You watched the evening news before bed and heard a report about police attempting to locate a wanted murder suspect. The suspect was reportedly last seen in the area of your apartment complex. Making sure all your doors were locked and that you had a handgun nearby, you go to sleep.
At 1:30am you hear a loud banging at your door. You look out the window but can’t see anyone. What would you do?
A similar pattern of events occurred at Andrew Scott’s apartment in Lake County Florida a couple weeks ago. Read about the tragic consequences in the link below:
From the article:
It was in the 1:30 a.m. when deputies knocked on the 26-year-old Scott’s door, not identifying themselves as law enforcement officers. Scott answered the door holding a gun, and deputies opened fire.
“When we knocked on the door, the door opened and the occupant of that apartment was pointing a gun at deputies and that’s when we opened fire and killed him,” Lt. John Herrell told WESH.”
Mistakes were made by both Mr. Scott and the police. Those combined errors placed Mr. Scott in a position where the police had no other options but to shoot. It was a tragedy that could have been prevented.
First, for my police officer friends...
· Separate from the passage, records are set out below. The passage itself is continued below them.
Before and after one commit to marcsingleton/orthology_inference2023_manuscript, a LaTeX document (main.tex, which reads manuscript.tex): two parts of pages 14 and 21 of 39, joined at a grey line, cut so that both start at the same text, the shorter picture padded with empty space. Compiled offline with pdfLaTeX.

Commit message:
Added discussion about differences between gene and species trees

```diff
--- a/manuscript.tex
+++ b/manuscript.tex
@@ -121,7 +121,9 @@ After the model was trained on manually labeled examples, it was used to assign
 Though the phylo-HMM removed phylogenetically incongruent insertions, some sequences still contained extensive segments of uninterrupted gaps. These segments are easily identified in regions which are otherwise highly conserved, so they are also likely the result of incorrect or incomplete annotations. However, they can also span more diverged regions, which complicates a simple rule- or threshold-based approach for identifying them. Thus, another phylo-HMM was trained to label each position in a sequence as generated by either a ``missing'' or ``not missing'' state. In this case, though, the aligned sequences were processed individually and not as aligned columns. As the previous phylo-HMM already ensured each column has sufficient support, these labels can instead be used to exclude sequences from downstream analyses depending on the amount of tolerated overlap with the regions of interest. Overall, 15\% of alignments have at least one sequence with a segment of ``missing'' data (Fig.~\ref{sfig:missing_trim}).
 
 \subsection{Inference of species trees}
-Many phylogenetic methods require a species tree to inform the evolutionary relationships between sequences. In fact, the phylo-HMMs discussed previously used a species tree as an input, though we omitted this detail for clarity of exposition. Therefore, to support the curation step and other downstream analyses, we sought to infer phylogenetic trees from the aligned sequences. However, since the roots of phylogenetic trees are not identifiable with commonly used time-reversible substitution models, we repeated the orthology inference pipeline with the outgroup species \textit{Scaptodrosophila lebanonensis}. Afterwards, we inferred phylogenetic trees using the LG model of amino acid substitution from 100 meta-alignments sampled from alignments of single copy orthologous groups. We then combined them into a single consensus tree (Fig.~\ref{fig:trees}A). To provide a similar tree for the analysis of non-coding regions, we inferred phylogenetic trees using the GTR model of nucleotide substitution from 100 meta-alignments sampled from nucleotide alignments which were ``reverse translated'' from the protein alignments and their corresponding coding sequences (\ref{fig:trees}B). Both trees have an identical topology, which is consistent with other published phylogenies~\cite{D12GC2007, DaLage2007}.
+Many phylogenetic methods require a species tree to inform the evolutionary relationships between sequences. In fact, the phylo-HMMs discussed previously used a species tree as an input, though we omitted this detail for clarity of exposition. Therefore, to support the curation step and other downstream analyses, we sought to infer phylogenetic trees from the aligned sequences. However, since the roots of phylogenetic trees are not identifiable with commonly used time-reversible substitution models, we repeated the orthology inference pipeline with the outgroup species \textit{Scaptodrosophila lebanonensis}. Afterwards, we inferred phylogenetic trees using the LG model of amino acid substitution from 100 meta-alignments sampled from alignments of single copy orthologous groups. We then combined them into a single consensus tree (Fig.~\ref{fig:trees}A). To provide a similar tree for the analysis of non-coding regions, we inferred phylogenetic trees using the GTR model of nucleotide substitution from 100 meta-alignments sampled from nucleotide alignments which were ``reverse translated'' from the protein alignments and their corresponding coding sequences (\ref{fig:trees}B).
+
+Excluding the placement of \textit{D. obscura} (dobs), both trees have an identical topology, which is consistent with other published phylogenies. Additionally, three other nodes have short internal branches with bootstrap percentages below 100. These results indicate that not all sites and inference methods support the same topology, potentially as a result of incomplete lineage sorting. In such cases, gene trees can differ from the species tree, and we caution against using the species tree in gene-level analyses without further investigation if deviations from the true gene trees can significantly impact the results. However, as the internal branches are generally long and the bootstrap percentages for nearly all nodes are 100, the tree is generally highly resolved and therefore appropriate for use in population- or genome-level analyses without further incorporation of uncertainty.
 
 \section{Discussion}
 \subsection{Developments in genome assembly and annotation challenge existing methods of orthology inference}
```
If you don’t want people pointing guns at you, don’t act like a criminal! I know you are trying to be “tactical” but think about how it looks from the other side. My guess is that these cops were in plain clothes and it was reported that they didn’t identify themselves. They were probably trying to use cover and concealment by hiding behind trees or bushes in front of the apartment.
What do you think that looks like to the homeowner who knows he has a murder suspect hiding from police in his neighborhood? A loud knock on the door in the middle of the night. He opens it up and sees one or more men hiding in the bushes. While Mr. Scott’s actions may not have been textbook perfect, they were reasonable given the circumstances. If I saw what he did, I’d likely point my gun as well.
As a cop, I understand this type of situation. I’ve been in similar ones before. You want to catch the murder suspect. You also don’t want to get shot. I get it. But there are safer ways to do business.
If I’m knocking on someone’s door in the middle of the night, I want to be clearly identifiable as a police officer. Why not have a uniformed officer make the approach? Announce that you are the police. By doing this, you certainly take the chance that the bad guy flees or doesn’t open the door. Fleeing shouldn’t be a problem. You should have all the exits covered before you make the announcement.
If you think the criminal is inside and not answering, pull back and put some plain cars out to watch the apartment. Yes, that will take time and manpower, but it is worth it if it keeps someone from getting shot. If there is an exigency, call the fire department to respond with their thermal imaging cameras that can scan walls for nearby heat sources. You may be able to determine if someone is inside that way. If he is, you might be able to get a warrant or call him up on the phone and ask him to come to the door after telling him the house is surrounded. If he still doesn’t come to the door, you can make the decision then to either back off and wait him out or escalate and consider it a barricade situation.
Remember, tactics are supposed to reduce danger. The tactics these officers used placed them in MORE danger. That’s a mistake. Take a minute and think about the potential consequences of your actions before implementing your plan.
As for the mistakes that the homeowner made...
I fully understand the desire to protect oneself. But why open the door? Tactics are important for armed homeowners as well. Opening the door presents so many problems, even if you are armed. You could be walking right into an ambush. You may be facing more attackers than you know about. You are widening your threat field. All of these are bad.
Instead, keep your handgun ready and call the police. They will be eager to respond to reports of a suspicious knock at the door in the neighborhood where they are hunting a fugitive. Don’t put yourself in a position that worsens your chance for survival.
Armed citizens and cops should be working towards the same goal. We’re all on the same side. It would be smart for both groups to take a moment and think about how their potential actions could appear to the other.
Greg Ellifritz is a retired firearms and defensive tactics training officer for a central Ohio police department. He holds instructor or master instructor certifications in more than 75 different weapon systems, defensive tactics programs and police specialty areas. Greg has a master's degree in Public Policy and Management and is an instructor for both the Ohio Peace Officer's Training Academy and the Tactical Defense Institute.